====== RECORD EXTRACTS
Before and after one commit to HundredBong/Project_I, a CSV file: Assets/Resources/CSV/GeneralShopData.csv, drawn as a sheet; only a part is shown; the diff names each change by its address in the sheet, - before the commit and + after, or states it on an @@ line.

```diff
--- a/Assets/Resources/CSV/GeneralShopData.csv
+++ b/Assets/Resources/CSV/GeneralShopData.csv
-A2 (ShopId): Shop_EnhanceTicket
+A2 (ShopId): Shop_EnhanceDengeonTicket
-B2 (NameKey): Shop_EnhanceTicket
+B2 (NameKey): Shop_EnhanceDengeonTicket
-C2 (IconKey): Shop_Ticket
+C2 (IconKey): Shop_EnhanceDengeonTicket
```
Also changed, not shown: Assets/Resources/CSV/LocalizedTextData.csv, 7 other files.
============
====== RECORD EXTRACTS
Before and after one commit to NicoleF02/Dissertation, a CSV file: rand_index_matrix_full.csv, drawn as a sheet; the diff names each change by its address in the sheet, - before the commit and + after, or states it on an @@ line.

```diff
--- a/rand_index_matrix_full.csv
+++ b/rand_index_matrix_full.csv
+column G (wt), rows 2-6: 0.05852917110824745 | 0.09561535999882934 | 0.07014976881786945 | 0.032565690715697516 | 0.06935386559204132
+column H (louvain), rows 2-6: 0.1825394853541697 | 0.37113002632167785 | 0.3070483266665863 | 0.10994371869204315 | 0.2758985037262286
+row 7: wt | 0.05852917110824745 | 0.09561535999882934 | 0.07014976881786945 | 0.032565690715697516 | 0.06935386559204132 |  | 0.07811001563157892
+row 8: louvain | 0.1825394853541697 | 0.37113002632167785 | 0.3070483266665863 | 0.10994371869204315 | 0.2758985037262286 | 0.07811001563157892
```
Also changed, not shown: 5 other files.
============
• WHAT IS BEING ASKED:
Using the entries above, give back exactly the line containing "Before and after one commit to HundredBong/Project_I, a", the line containing "7 other files.", and every line between them, and nothing else.

• RESULT OF THE TASK:
Before and after one commit to HundredBong/Project_I, a CSV file: Assets/Resources/CSV/GeneralShopData.csv, drawn as a sheet; only a part is shown; the diff names each change by its address in the sheet, - before the commit and + after, or states it on an @@ line.

```diff
--- a/Assets/Resources/CSV/GeneralShopData.csv
+++ b/Assets/Resources/CSV/GeneralShopData.csv
-A2 (ShopId): Shop_EnhanceTicket
+A2 (ShopId): Shop_EnhanceDengeonTicket
-B2 (NameKey): Shop_EnhanceTicket
+B2 (NameKey): Shop_EnhanceDengeonTicket
-C2 (IconKey): Shop_Ticket
+C2 (IconKey): Shop_EnhanceDengeonTicket
```
Also changed, not shown: Assets/Resources/CSV/LocalizedTextData.csv, 7 other files.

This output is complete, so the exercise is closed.